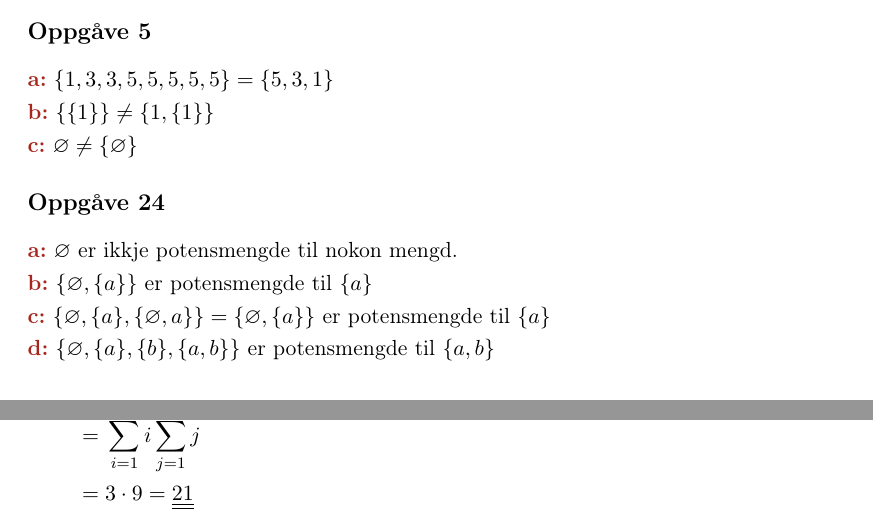
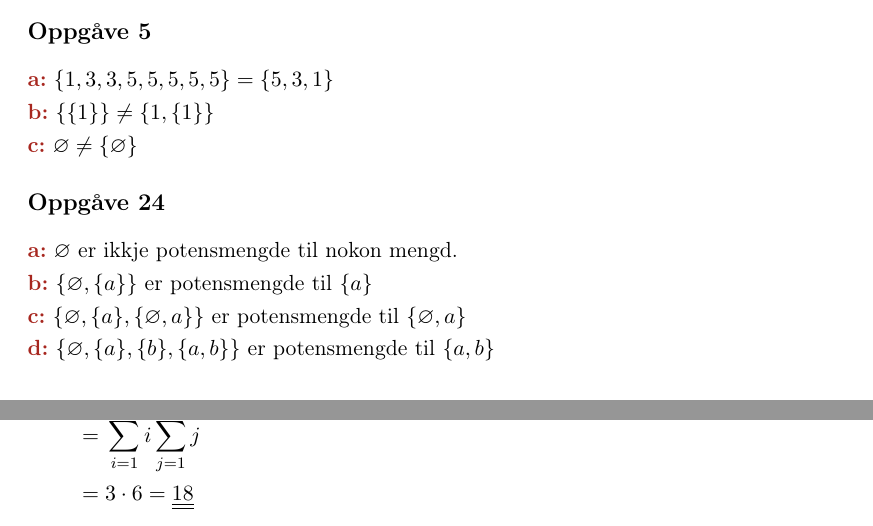
Before and after one commit to steffenhaug/diskmat, a LaTeX document (o2/o2_diskmat.tex): two parts of pages 2 and 5 of 6, joined at a grey line, cut so that both start at the same text. Compiled offline with pdfLaTeX.

Commit message:
noke shit i o2 idk idc

```diff
--- a/o2/o2_diskmat.tex
+++ b/o2/o2_diskmat.tex
@@ -104,8 +104,7 @@
 
 \deloppg{b} \( \{\varnothing, \{a\} \} \) er potensmengde til \( \{a\} \)
 
-\deloppg{c} \( \{ \varnothing, \{a\}, \{\varnothing, a\} \}
-= \{\varnothing,\{a\}\} \) er potensmengde til \(\{a\}\)
+\deloppg{c} \( \{ \varnothing, \{a\}, \{\varnothing, a\} \}\) er potensmengde til \(\{\varnothing, a\}\)
 
 \deloppg{d} \( \{\varnothing, \{a\}, \{b\}, \{a,b\}\} \) er potensmengde til \(\{a,b\}\)
 
@@ -385,7 +384,7 @@ Skal rekne ut summen
 \begin{align*}
     &\sum_{i=1}^2\sum_{j=1}^3 ij \\
     =\;&\sum_{i=1}^2i\sum_{j=1}^3j \\
-    =\;&3 \cdot 9 = \dul{21}\\
+    =\;&3 \cdot 6 = \dul{18}\\
 \end{align*}
 
 \newpage
```
Also changed, not shown: o2/o2_diskmat.pdf, o2/o2_diskmat.tex (2 more changed lines), 1 other file.
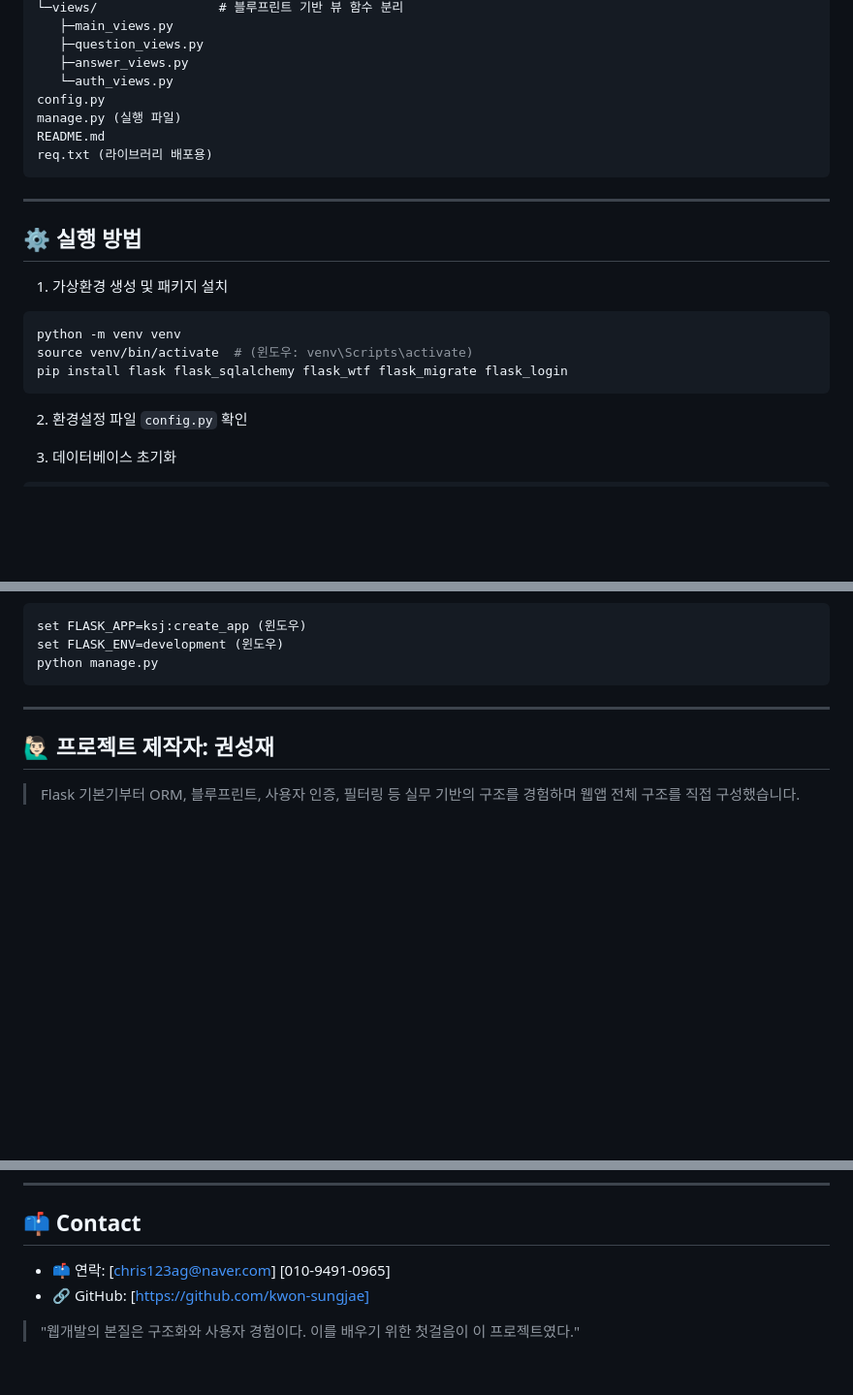
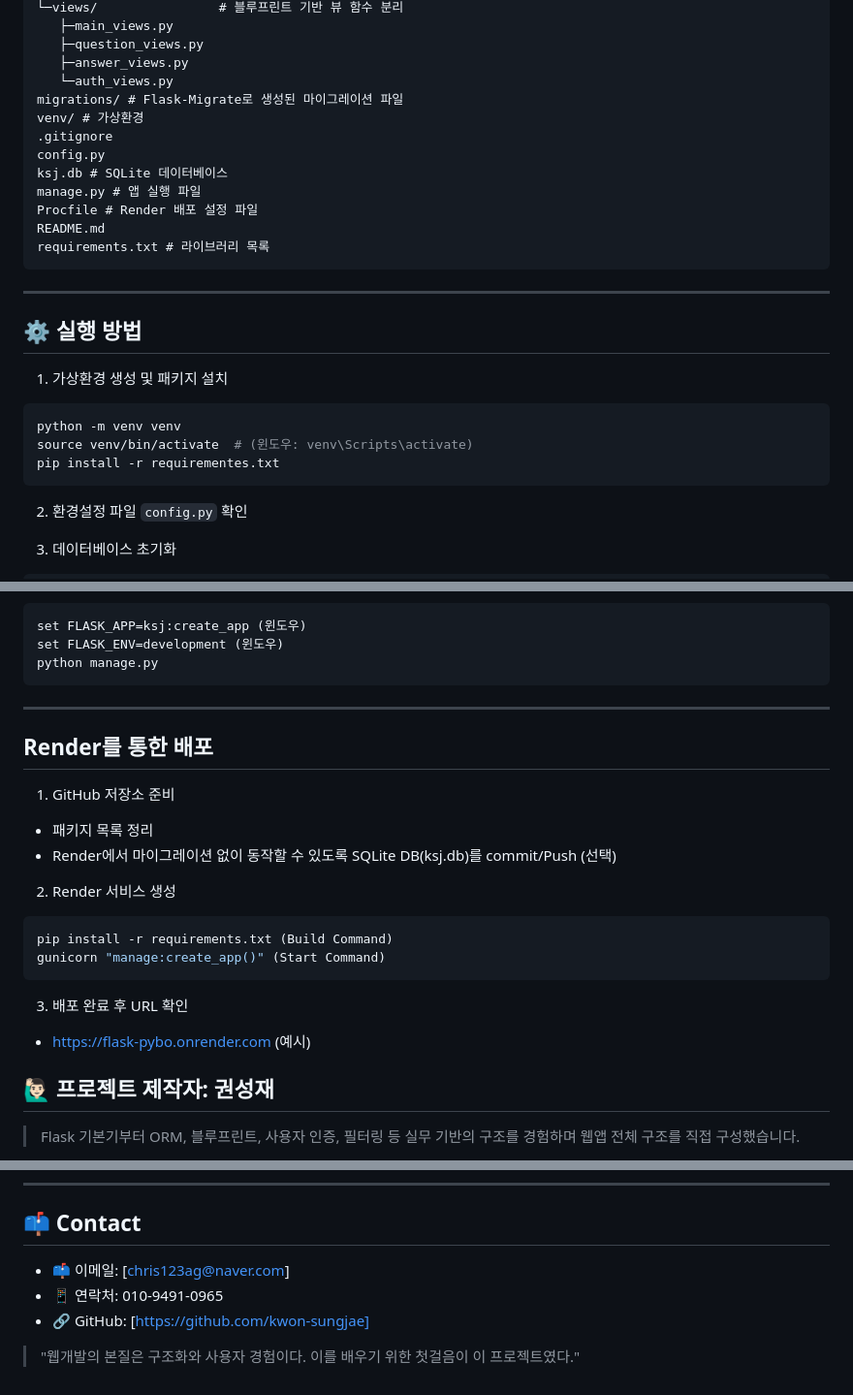
Before and after one commit to kwon-sungjae/flask-pybo, a Markdown page: README.md, 3 parts joined by grey strips. Shown at 97% size. Drawn GitHub-style; blank space fills up the shorter version.

````diff
--- a/README.md
+++ b/README.md
@@ -41,10 +43,15 @@ ksj/
    ├─question_views.py
    ├─answer_views.py
    └─auth_views.py
+migrations/ # Flask-Migrate로 생성된 마이그레이션 파일
+venv/ # 가상환경
+.gitignore
 config.py
-manage.py (실행 파일)
+ksj.db # SQLite 데이터베이스
+manage.py # 앱 실행 파일
+Procfile # Render 배포 설정 파일
 README.md
-req.txt (라이브러리 배포용)
+requirements.txt # 라이브러리 목록
 ```
 
 ---
@@ -55,7 +62,7 @@ req.txt (라이브러리 배포용)
 ```bash
 python -m venv venv
 source venv/bin/activate  # (윈도우: venv\Scripts\activate)
-pip install flask flask_sqlalchemy flask_wtf flask_migrate flask_login
+pip install -r requirementes.txt
 ```
 
 2. 환경설정 파일 `config.py` 확인
@@ -75,6 +82,21 @@ python manage.py
 ```
 
 ---
+
+## Render를 통한 배포
+
+1. GitHub 저장소 준비
+- 패키지 목록 정리
+- Render에서 마이그레이션 없이 동작할 수 있도록 SQLite DB(ksj.db)를 commit/Push (선택)
+
+2. Render 서비스 생성
+```bash
+pip install -r requirements.txt (Build Command)
+gunicorn "manage:create_app()" (Start Command)
+```
+
+3. 배포 완료 후 URL 확인
+- https://flask-pybo.onrender.com (예시)
 
 ## 🙋🏻‍♂️ 프로젝트 제작자: 권성재
 
@@ -102,7 +124,8 @@ python manage.py
 
 ## 📫 Contact
 
-- 📫 연락: [chris123ag@naver.com] [010-9491-0965]
+- 📫 이메일: [chris123ag@naver.com]
+- 📱  연락처: 010-9491-0965
 - 🔗 GitHub: [https://github.com/kwon-sungjae]
 
 > "웹개발의 본질은 구조화와 사용자 경험이다. 이를 배우기 위한 첫걸음이 이 프로젝트였다."
````
Also changed, not shown: other parts of README.md (+2 -0 lines).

........

* Work instructions
How many lines in the listing above contain "python"? Give the number and nothing else.

* Written solution
3